▸ **Problem description**
Should a line in the entries below contain "BUILD", return that line.
________________________
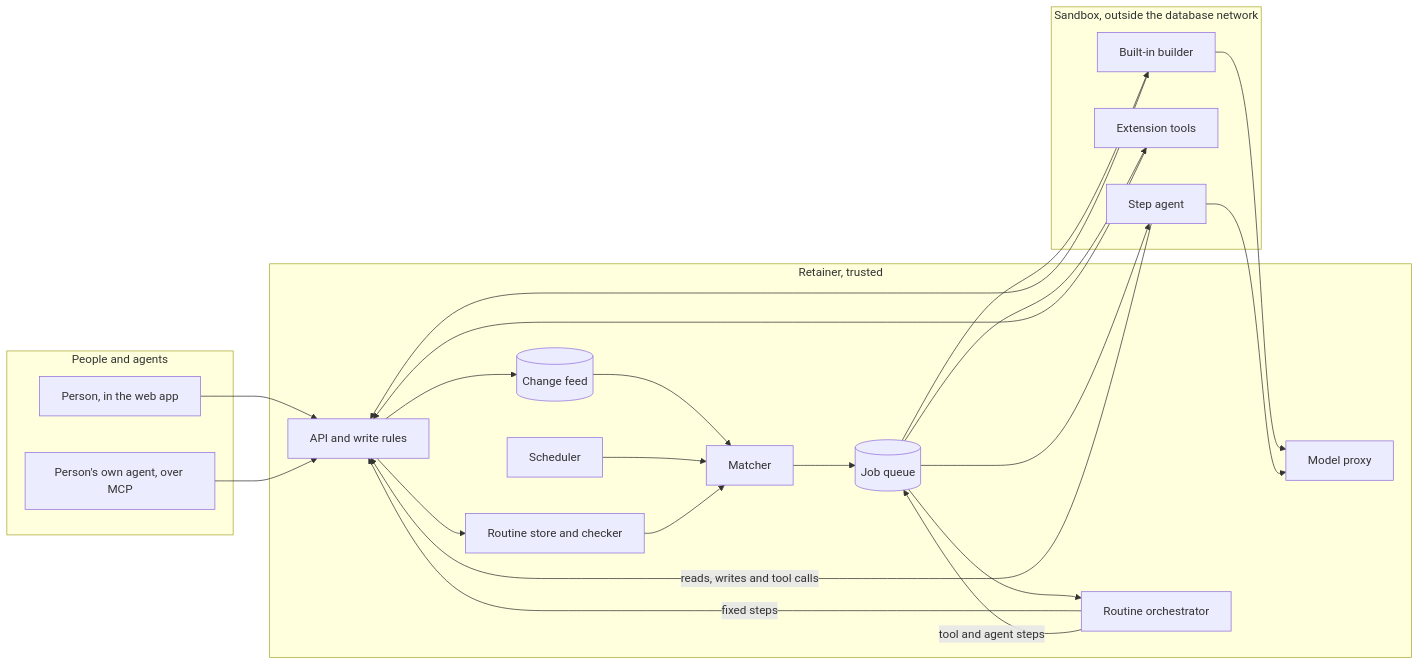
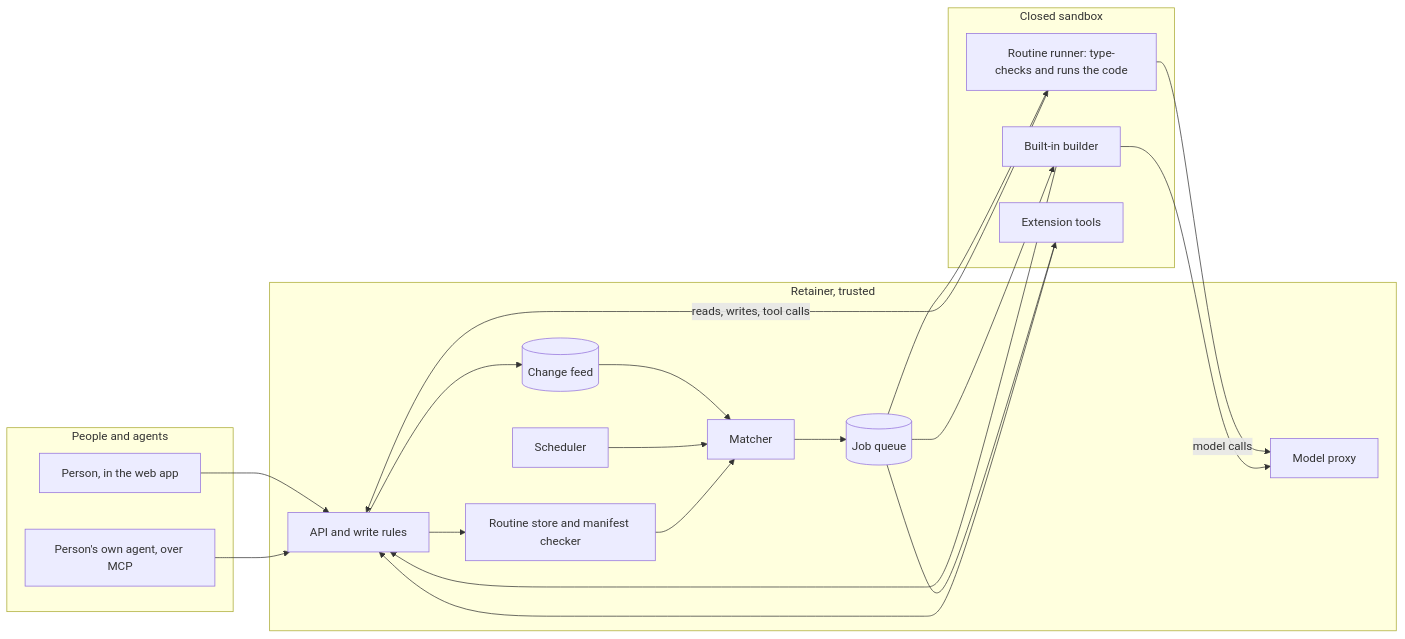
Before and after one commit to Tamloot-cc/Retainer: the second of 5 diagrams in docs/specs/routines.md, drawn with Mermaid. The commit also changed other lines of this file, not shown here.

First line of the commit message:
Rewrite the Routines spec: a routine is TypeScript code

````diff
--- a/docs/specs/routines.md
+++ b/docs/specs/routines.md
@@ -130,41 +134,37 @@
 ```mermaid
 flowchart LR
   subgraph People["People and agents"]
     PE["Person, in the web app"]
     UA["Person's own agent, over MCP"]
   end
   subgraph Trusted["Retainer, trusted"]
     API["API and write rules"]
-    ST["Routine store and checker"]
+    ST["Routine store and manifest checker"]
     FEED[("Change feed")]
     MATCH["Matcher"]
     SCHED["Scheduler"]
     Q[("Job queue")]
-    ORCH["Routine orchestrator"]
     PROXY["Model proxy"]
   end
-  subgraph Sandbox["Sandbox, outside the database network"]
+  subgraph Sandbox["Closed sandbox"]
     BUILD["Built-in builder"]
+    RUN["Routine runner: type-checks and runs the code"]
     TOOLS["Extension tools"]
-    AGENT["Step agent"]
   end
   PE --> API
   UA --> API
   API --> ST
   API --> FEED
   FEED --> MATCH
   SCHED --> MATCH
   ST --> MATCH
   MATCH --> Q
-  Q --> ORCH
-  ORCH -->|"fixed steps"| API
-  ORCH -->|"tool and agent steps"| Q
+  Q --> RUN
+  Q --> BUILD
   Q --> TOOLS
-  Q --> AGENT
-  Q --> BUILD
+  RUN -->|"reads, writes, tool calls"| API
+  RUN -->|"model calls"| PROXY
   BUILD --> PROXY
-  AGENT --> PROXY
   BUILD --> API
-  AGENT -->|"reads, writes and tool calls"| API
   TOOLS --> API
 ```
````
________________________
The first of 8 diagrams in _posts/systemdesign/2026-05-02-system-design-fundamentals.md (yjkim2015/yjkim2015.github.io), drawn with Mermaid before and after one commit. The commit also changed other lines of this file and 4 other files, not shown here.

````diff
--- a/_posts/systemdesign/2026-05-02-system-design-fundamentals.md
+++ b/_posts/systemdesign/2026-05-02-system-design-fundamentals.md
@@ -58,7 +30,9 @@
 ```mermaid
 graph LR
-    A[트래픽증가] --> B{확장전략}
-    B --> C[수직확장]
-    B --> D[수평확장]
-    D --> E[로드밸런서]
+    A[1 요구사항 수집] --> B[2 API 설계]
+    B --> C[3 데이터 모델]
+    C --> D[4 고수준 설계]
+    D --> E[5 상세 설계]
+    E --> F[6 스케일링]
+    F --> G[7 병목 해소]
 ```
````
________________________
▸ **Result below**
     BUILD["Built-in builder"]
+  Q --> BUILD
-  Q --> BUILD
   BUILD --> PROXY
   BUILD --> API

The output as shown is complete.